Another major factor is that parents in Hong Kong need to get involved in their children’s schools and communities. Similarly, parents need to collaborate with teachers, fellow parents, and organizations in order to attain set goals for making youth and the community tobacco free (Huang, Ho, Wang, & Lam, 2013, p. 323). Their involvement in the smoking would improve the efforts of teachers, parents, and community leaders while also influencing others around them. In addition, social norms represent the power that can alter the behavior by creating the social and the legal surroundings in which detrimental products and behaviors like tobacco use become less desirable and acceptable (Huang et al., 2013, p. 323).

Furthermore, the establishing of an efficient health impact pyramid can provide a framework of health advancement through various kinds of public health interventions.
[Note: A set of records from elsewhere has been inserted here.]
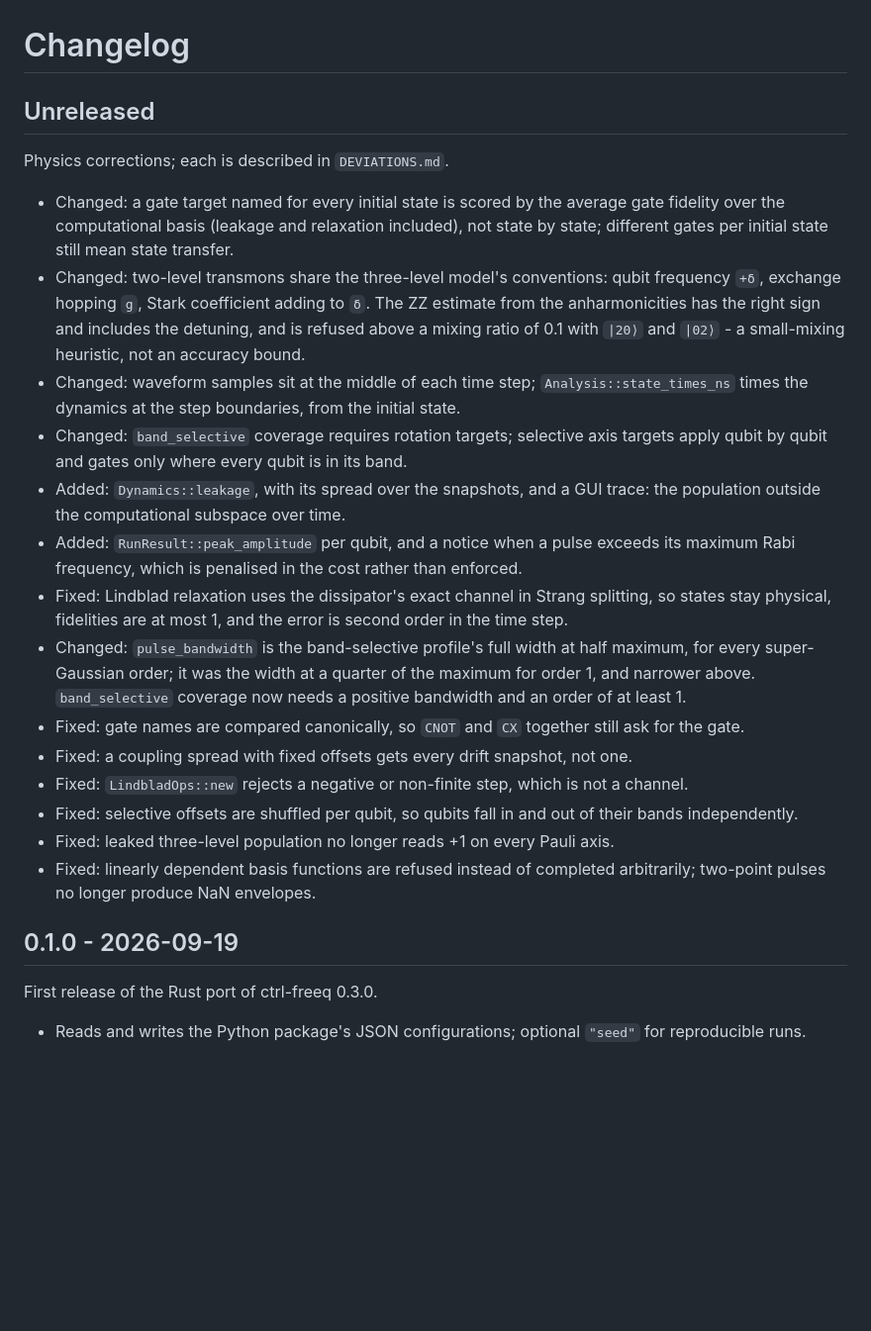
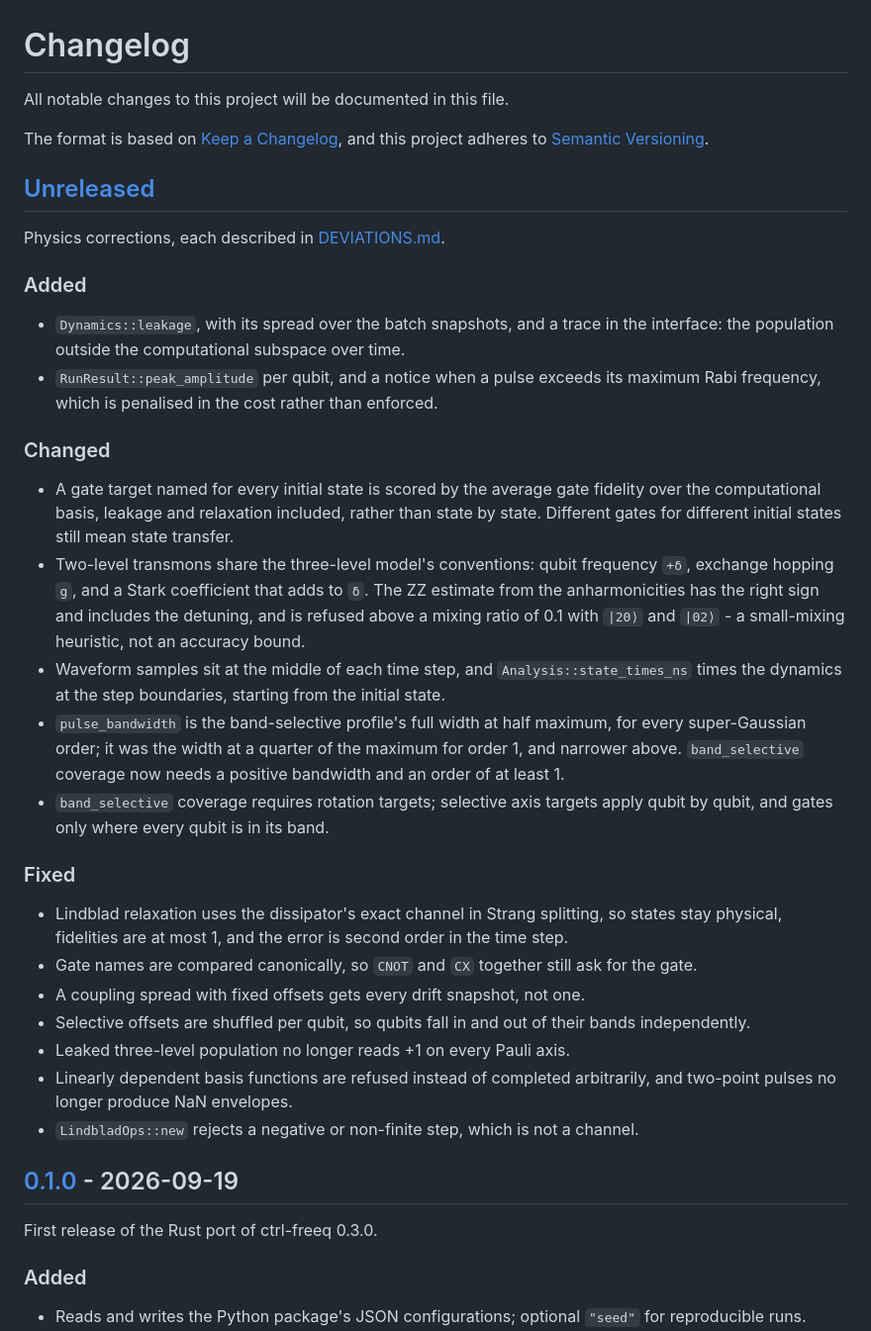
Before and after one commit to mforoozandeh/Rusty-ctrl-freeq, a Markdown page: CHANGELOG.md, the part around one of its changes. Shown at 99% size. Rendered like a GitHub page; blank space fills up the shorter version.

Commit message:
Update CHANGELOG format

```diff
--- a/CHANGELOG.md
+++ b/CHANGELOG.md
@@ -1,40 +1,55 @@
 # Changelog
 
-## Unreleased
+All notable changes to this project will be documented in this file.
 
-Physics corrections; each is described in `DEVIATIONS.md`.
+The format is based on [Keep a Changelog](https://keepachangelog.com/en/1.1.0/),
+and this project adheres to [Semantic Versioning](https://semver.org/spec/v2.0.0.html).
 
-- Changed: a gate target named for every initial state is scored by the average gate fidelity over the
-  computational basis (leakage and relaxation included), not state by state; different gates per initial state
-  still mean state transfer.
-- Changed: two-level transmons share the three-level model's conventions: qubit frequency `+δ`, exchange hopping
-  `g`, Stark coefficient adding to `δ`.  The ZZ estimate from the anharmonicities has the right sign and includes
-  the detuning, and is refused above a mixing ratio of 0.1 with `|20⟩` and `|02⟩` - a small-mixing heuristic, not
-  an accuracy bound.
-- Changed: waveform samples sit at the middle of each time step; `Analysis::state_times_ns` times the dynamics at
-  the step boundaries, from the initial state.
-- Changed: `band_selective` coverage requires rotation targets; selective axis targets apply qubit by qubit and
-  gates only where every qubit is in its band.
-- Added: `Dynamics::leakage`, with its spread over the snapshots, and a GUI trace: the population outside the
-  computational subspace over time.
-- Added: `RunResult::peak_amplitude` per qubit, and a notice when a pulse exceeds its maximum Rabi frequency, which
-  is penalised in the cost rather than enforced.
-- Fixed: Lindblad relaxation uses the dissipator's exact channel in Strang splitting, so states stay physical,
-  fidelities are at most 1, and the error is second order in the time step.
-- Changed: `pulse_bandwidth` is the band-selective profile's full width at half maximum, for every super-Gaussian
-  order; it was the width at a quarter of the maximum for order 1, and narrower above.  `band_selective` coverage
-  now needs a positive bandwidth and an order of at least 1.
-- Fixed: gate names are compared canonically, so `CNOT` and `CX` together still ask for the gate.
-- Fixed: a coupling spread with fixed offsets gets every drift snapshot, not one.
-- Fixed: `LindbladOps::new` rejects a negative or non-finite step, which is not a channel.
-- Fixed: selective offsets are shuffled per qubit, so qubits fall in and out of their bands independently.
-- Fixed: leaked three-level population no longer reads +1 on every Pauli axis.
-- Fixed: linearly dependent basis functions are refused instead of completed arbitrarily; two-point pulses no
-  longer produce NaN envelopes.
+## [Unreleased]
 
-## 0.1.0 - 2026-09-19
+Physics corrections, each described in [DEVIATIONS.md](DEVIATIONS.md).
+
+### Added
+
+- `Dynamics::leakage`, with its spread over the batch snapshots, and a trace in the interface: the population
+  outside the computational subspace over time.
+- `RunResult::peak_amplitude` per qubit, and a notice when a pulse exceeds its maximum Rabi frequency, which is
+  penalised in the cost rather than enforced.
+
+### Changed
+
+- A gate target named for every initial state is scored by the average gate fidelity over the computational basis,
+  leakage and relaxation included, rather than state by state.  Different gates for different initial states still
+  mean state transfer.
+- Two-level transmons share the three-level model's conventions: qubit frequency `+δ`, exchange hopping `g`, and a
+  Stark coefficient that adds to `δ`.  The ZZ estimate from the anharmonicities has the right sign and includes the
+  detuning, and is refused above a mixing ratio of 0.1 with `|20⟩` and `|02⟩` - a small-mixing heuristic, not an
+  accuracy bound.
+- Waveform samples sit at the middle of each time step, and `Analysis::state_times_ns` times the dynamics at the
+  step boundaries, starting from the initial state.
+- `pulse_bandwidth` is the band-selective profile's full width at half maximum, for every super-Gaussian order; it
+  was the width at a quarter of the maximum for order 1, and narrower above.  `band_selective` coverage now needs a
+  positive bandwidth and an order of at least 1.
+- `band_selective` coverage requires rotation targets; selective axis targets apply qubit by qubit, and gates only
+  where every qubit is in its band.
+
+### Fixed
+
+- Lindblad relaxation uses the dissipator's exact channel in Strang splitting, so states stay physical, fidelities
+  are at most 1, and the error is second order in the time step.
+- Gate names are compared canonically, so `CNOT` and `CX` together still ask for the gate.
+- A coupling spread with fixed offsets gets every drift snapshot, not one.
+- Selective offsets are shuffled per qubit, so qubits fall in and out of their bands independently.
+- Leaked three-level population no longer reads +1 on every Pauli axis.
+- Linearly dependent basis functions are refused instead of completed arbitrarily, and two-point pulses no longer
+  produce NaN envelopes.
+- `LindbladOps::new` rejects a negative or non-finite step, which is not a channel.
+
+## [0.1.0] - 2026-09-19
 
 First release of the Rust port of ctrl-freeq 0.3.0.
+
+### Added
 
 - Reads and writes the Python package's JSON configurations; optional `"seed"` for reproducible runs.
 - Physics: Hilbert and Liouville spaces, Lindblad T1/T2 relaxation; spin chains (Z, XY, XYZ coupling), two-level
```
Also changed, not shown: other parts of CHANGELOG.md (+3 -0 lines).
Significant improvements may come from actions centered on a policy change that builds a general structure in which the healthy lifestyles are easy to realize. Thus, community involvement has become a fundamental element of nationwide programs. A supplementary way to ensure tobacco-free society in Hong Kong is achieving equity.
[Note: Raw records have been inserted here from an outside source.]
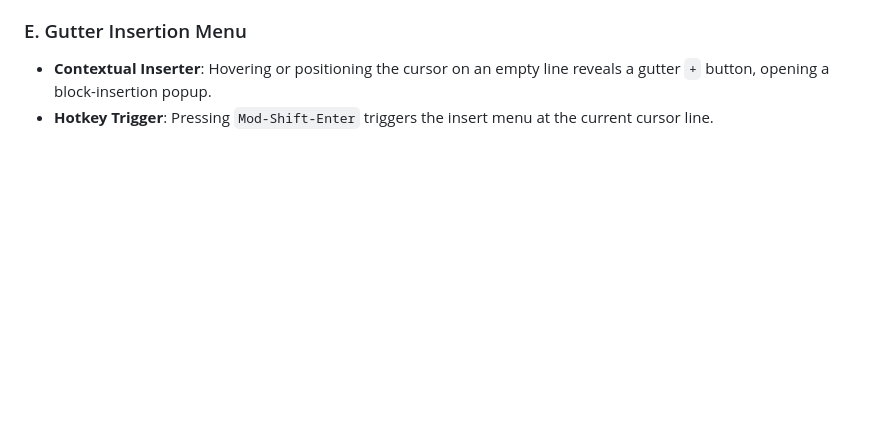
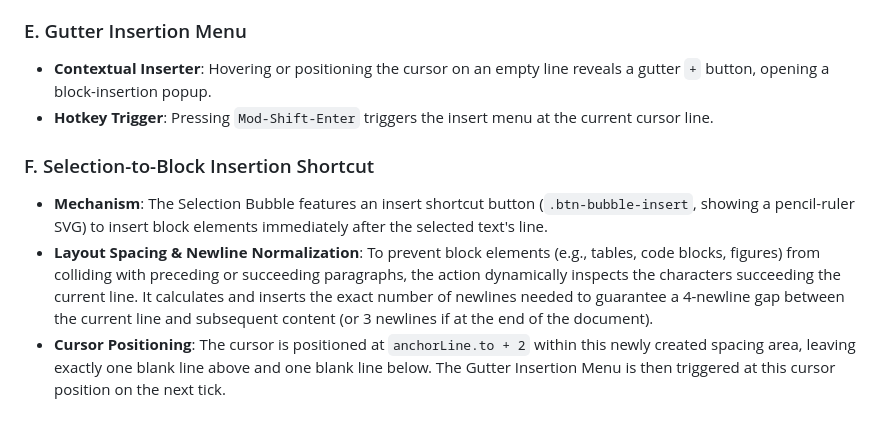
Before and after one commit to slpstream/traven, a Markdown page: docs/knowledgebase.md, the part around the change. Drawn GitHub-style; blank space fills up the shorter version.

Commit message:
docs: update knowledgebase.md with selection-to-block insertion details

```diff
--- a/docs/knowledgebase.md
+++ b/docs/knowledgebase.md
@@ -478,3 +478,8 @@ To ensure accessibility on mobile, the layout mode is resolved dynamically:
 ### E. Gutter Insertion Menu
 * **Contextual Inserter**: Hovering or positioning the cursor on an empty line reveals a gutter `+` button, opening a block-insertion popup.
 * **Hotkey Trigger**: Pressing `Mod-Shift-Enter` triggers the insert menu at the current cursor line.
+
+### F. Selection-to-Block Insertion Shortcut
+* **Mechanism**: The Selection Bubble features an insert shortcut button (`.btn-bubble-insert`, showing a pencil-ruler SVG) to insert block elements immediately after the selected text's line.
+* **Layout Spacing & Newline Normalization**: To prevent block elements (e.g., tables, code blocks, figures) from colliding with preceding or succeeding paragraphs, the action dynamically inspects the characters succeeding the current line. It calculates and inserts the exact number of newlines needed to guarantee a 4-newline gap between the current line and subsequent content (or 3 newlines if at the end of the document).
+* **Cursor Positioning**: The cursor is positioned at `anchorLine.to + 2` within this newly created spacing area, leaving exactly one blank line above and one blank line below. The Gutter Insertion Menu is then triggered at this cursor position on the next tick.
```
Decreasing tobacco-related disparities in Hong Kong is a necessary component of the all-inclusive smoke control program. The inequality of such kind is prevalent among those groups of population that are involved with major tobacco-related attributes, such as patterns, deterrence, and remedy in tobacco use (Thomas et al., 2008, p. 230). Others may include infrastructure, capacity, access to resources, as well as second-hand smoke exposure. One of the goals of tobacco control programs is distinguishing and abolishing tobacco-related imbalance (Thomas et al., 2008, p. 230). However, to achieve the goal, they should be implemented as impartially beneficial for everyone.

Undertakings focused on realizing equity and eradicating tobacco-related disparities may help hasten the decline in tobacco use incidences and access to efficient cessation treatments. Accelerating such procedures will hence moderate the uneven health and economical severity felt by some groups in Hong Kong (Thomas et al., 2008, p. 231). Tobacco-related discrepancies may affect different social groups based age, abilities, educational achievements, occupation, income and social class, geographic location, mental health status, gender identity, history of substance abuse (Thomas et al., 2008, p. 233).
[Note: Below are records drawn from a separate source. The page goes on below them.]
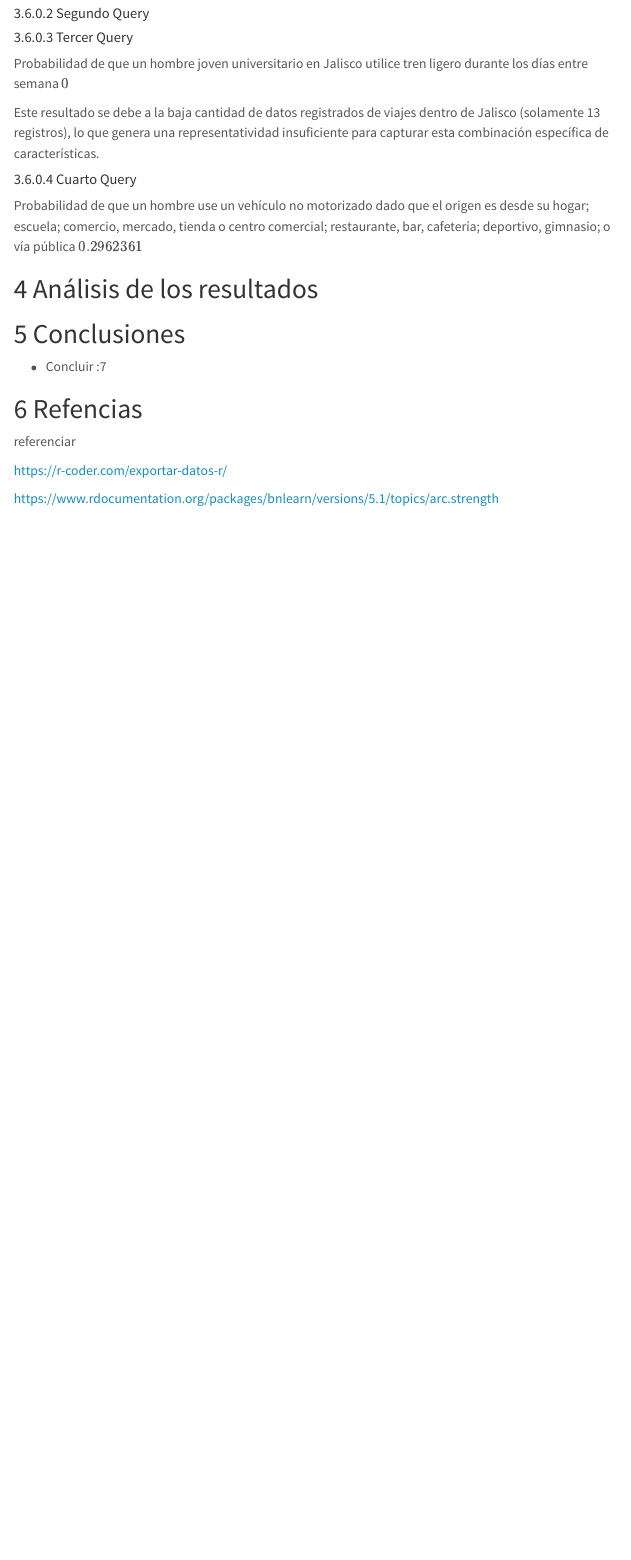
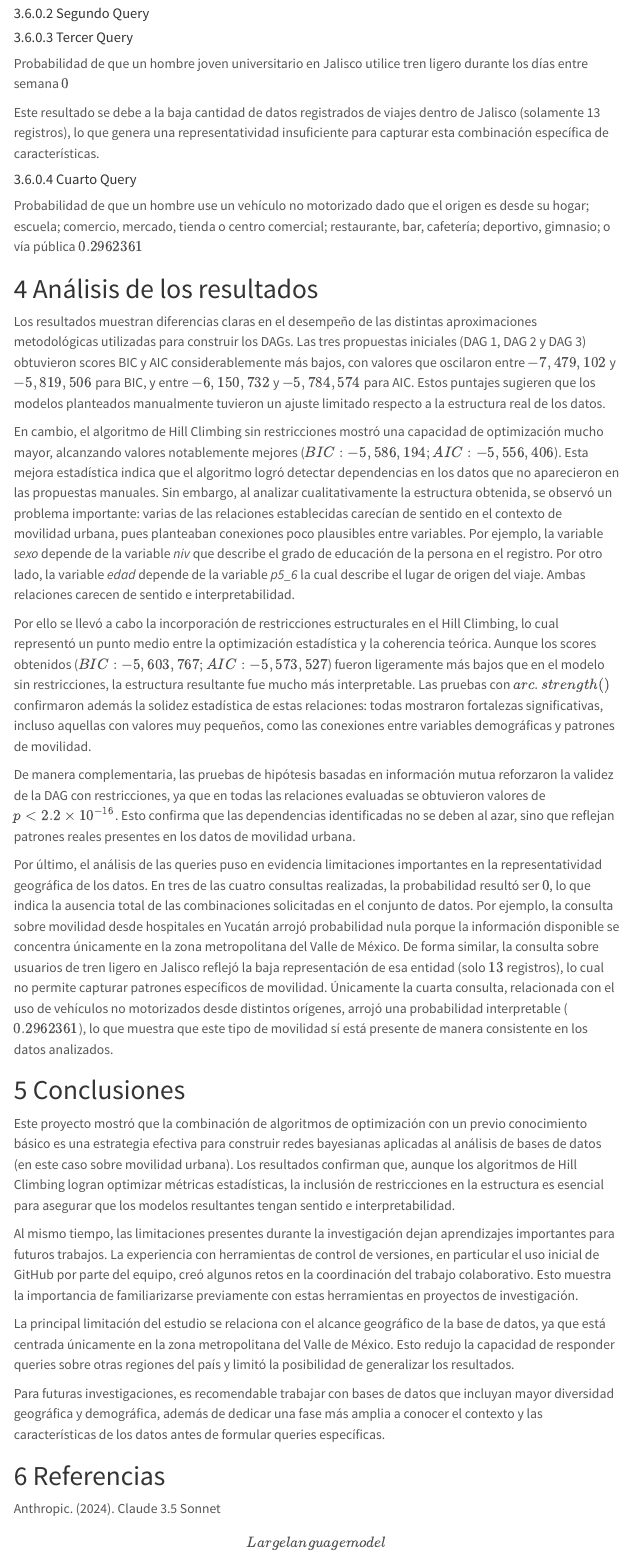
Before and after one commit to ValVel0/situacion_problema-queries, a Quarto document (Articulo_Final.qmd): the page in a window 1100 px wide, from 9360 px down. Rendered offline with R 4.5, knitr and Pandoc in place of Quarto, with nearby package versions; menus at the side of the page are left out.

Commit message:
Agregue análisis de resultados y conclusiones, más referencias utilizadas hasta el momomento

```diff
--- a/Articulo_Final.qmd
+++ b/Articulo_Final.qmd
@@ -16,8 +16,6 @@ date: "Domingo, 31 de Agosto de 2025"
 abstract: |
   Aquí  escribimos el Abstract (o en la siguiente sección). Aquí escribimos el Abstract (o en la siguiente sección). Aquí escribimos el Abstract (o en la siguiente sección). Aquí escribimos el Abstract (o en la siguiente sección). Aquí escribimos el Abstract (o en la siguiente sección). Aquí escribimos el Abstract (o en la siguiente sección)
 keywords: [palabra1, palabra2, palabra3]
-
-#HTML y PDF
 format:
   html:
     toc: true
@@ -136,21 +162,109 @@ Este resultado se debe a que no hay datos que coincidan de un hospital en Yucat
 #### Segundo Query
 
 #### Tercer Query
-Probabilidad de que un hombre joven universitario en Jalisco utilice tren ligero durante los días entre semana $0$
 
-Este resultado se debe a la baja cantidad de datos registrados de viajes dentro de Jalisco (solamente 13 registros), lo que genera una representatividad insuficiente para capturar esta combinación específica de características.
+Probabilidad de que un hombre joven universitario en Jalisco utilice
+tren ligero durante los días entre semana $0$
+
+Este resultado se debe a la baja cantidad de datos registrados de viajes
+dentro de Jalisco (solamente 13 registros), lo que genera una
+representatividad insuficiente para capturar esta combinación específica
+de características.
 
 #### Cuarto Query
-Probabilidad de que un hombre use un vehículo no motorizado dado que el origen es desde su hogar; escuela; comercio, mercado, tienda o centro comercial; restaurante, bar, cafetería; deportivo, gimnasio; o vía pública $0.2962361$
 
+Probabilidad de que un hombre use un vehículo no motorizado dado que el
+origen es desde su hogar; escuela; comercio, mercado, tienda o centro
+comercial; restaurante, bar, cafetería; deportivo, gimnasio; o vía
+pública $0.2962361$
 
 # Análisis de los resultados
 
+Los resultados muestran diferencias claras en el desempeño de las
+distintas aproximaciones metodológicas utilizadas para construir los
+DAGs. Las tres propuestas iniciales (DAG 1, DAG 2 y DAG 3) obtuvieron
+scores BIC y AIC considerablemente más bajos, con valores que oscilaron
+entre $−7,479,102$ y $−5,819,506$ para BIC, y entre $−6,150,732$ y
+$−5,784,574$ para AIC. Estos puntajes sugieren que los modelos
+planteados manualmente tuvieron un ajuste limitado respecto a la
+estructura real de los datos.
+
+En cambio, el algoritmo de Hill Climbing sin restricciones mostró una
+capacidad de optimización mucho mayor, alcanzando valores notablemente
+mejores ($BIC: −5,586,194; AIC: −5,556,406$). Esta mejora estadística
+indica que el algoritmo logró detectar dependencias en los datos que no
+aparecieron en las propuestas manuales. Sin embargo, al analizar
+cualitativamente la estructura obtenida, se observó un problema
+importante: varias de las relaciones establecidas carecían de sentido en
+el contexto de movilidad urbana, pues planteaban conexiones poco
+plausibles entre variables. Por ejemplo, la variable *sexo* depende de
+la variable *niv* que describe el grado de educación de la persona en el
+registro. Por otro lado, la variable *edad* depende de la variable
+*p5_6* la cual describe el lugar de origen del viaje. Ambas relaciones
+carecen de sentido e interpretabilidad.
+
+Por ello se llevó a cabo la incorporación de restricciones estructurales
+en el Hill Climbing, lo cual representó un punto medio entre la
+optimización estadística y la coherencia teórica. Aunque los scores
+obtenidos ($BIC: −5,603,767; AIC: −5,573,527$) fueron ligeramente más
+bajos que en el modelo sin restricciones, la estructura resultante fue
+mucho más interpretable. Las pruebas con $arc.strength()$ confirmaron
+además la solidez estadística de estas relaciones: todas mostraron
+fortalezas significativas, incluso aquellas con valores muy pequeños,
+como las conexiones entre variables demográficas y patrones de
+movilidad.
+
+De manera complementaria, las pruebas de hipótesis basadas en
+información mutua reforzaron la validez de la DAG con restricciones, ya
+que en todas las relaciones evaluadas se obtuvieron valores de
+$p<2.2×10^{-16}$. Esto confirma que las dependencias identificadas no se
+deben al azar, sino que reflejan patrones reales presentes en los datos
+de movilidad urbana.
+
+Por último, el análisis de las queries puso en evidencia limitaciones
+importantes en la representatividad geográfica de los datos. En tres de
+las cuatro consultas realizadas, la probabilidad resultó ser $0$, lo que
+indica la ausencia total de las combinaciones solicitadas en el conjunto
+de datos. Por ejemplo, la consulta sobre movilidad desde hospitales en
+Yucatán arrojó probabilidad nula porque la información disponible se
+concentra únicamente en la zona metropolitana del Valle de México. De
+forma similar, la consulta sobre usuarios de tren ligero en Jalisco
+reflejó la baja representación de esa entidad (solo $13$ registros), lo
+cual no permite capturar patrones específicos de movilidad. Únicamente
+la cuarta consulta, relacionada con el uso de vehículos no motorizados
+desde distintos orígenes, arrojó una probabilidad interpretable
+($0.2962361$), lo que muestra que este tipo de movilidad sí está
+presente de manera consistente en los datos analizados.
+
 # Conclusiones
 
--   Concluir :7
+Este proyecto mostró que la combinación de algoritmos de optimización
+con un previo conocimiento básico es una estrategia efectiva para
+construir redes bayesianas aplicadas al análisis de bases de datos (en
+este caso sobre movilidad urbana). Los resultados confirman que, aunque
+los algoritmos de Hill Climbing logran optimizar métricas estadísticas,
+la inclusión de restricciones en la estructura es esencial para asegurar
+que los modelos resultantes tengan sentido e interpretabilidad.
 
-# Refencias
+Al mismo tiempo, las limitaciones presentes durante la investigación
+dejan aprendizajes importantes para futuros trabajos. La experiencia con
+herramientas de control de versiones, en particular el uso inicial de
+GitHub por parte del equipo, creó algunos retos en la coordinación del
+trabajo colaborativo. Esto muestra la importancia de familiarizarse
+previamente con estas herramientas en proyectos de investigación.
 
-referenciar
+La principal limitación del estudio se relaciona con el alcance
+geográfico de la base de datos, ya que está centrada únicamente en la
+zona metropolitana del Valle de México. Esto redujo la capacidad de
+responder queries sobre otras regiones del país y limitó la posibilidad
+de generalizar los resultados.
 
+Para futuras investigaciones, es recomendable trabajar con bases de
+datos que incluyan mayor diversidad geográfica y demográfica, además de
+dedicar una fase más amplia a conocer el contexto y las características
+de los datos antes de formular queries específicas.
+
+# Referencias
+
+Anthropic. (2024). Claude 3.5 Sonnet \[Large language model\].
+Anthropic. https://claude.ai
@@ -157,3 +278,2 @@ referenciar
 https://r-coder.com/exportar-datos-r/
 
-https://www.rdocumentation.org/packages/bnlearn/versions/5.1/topics/arc.strength
```
Also changed, not shown: Articulo_Final.qmd (52 more changed lines).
To achieve equity and eradicate tobacco-related prejudice, the Government of Hong Kong should create institutions to produce resources and interventions (Lam & He, 2014, p. 1075). Secondly, there should be minimal publicity to the targeted tobacco industry in regards to finance and advertising (Lam & He, 2014, p. 1075). Additionally, comprehensive health coverage for tobacco dependence therapies should be easily accessible(Lam & He, 2014, p. 1075). Lastly, necessary efforts should be made to eradicate tobacco-related disparities in every chronic disease prevention area in Hong Kong (Lam & He, 2014, p. 1075).


In conclusion, this article demonstrates that tobacco control is broadly constructed. It also confirms that public health dialogues are crucial, but do not have the influence to make cigarettes necessary objects of surveillance in Hong Kong. Such monitoring involves a set of concepts, including citizenship, freedom, and identity, as well as individual rights. Such notions produce a variety of symbolic implications of the act of smoking cigarettes as particularly undesirable for users and for non-smokers alike. Despite the unrelenting skepticism and hostility, the prevailing discourse on tobacco usage has gradually moved to being unbecoming, restraining the conflicting views of smokers in Hong Kong.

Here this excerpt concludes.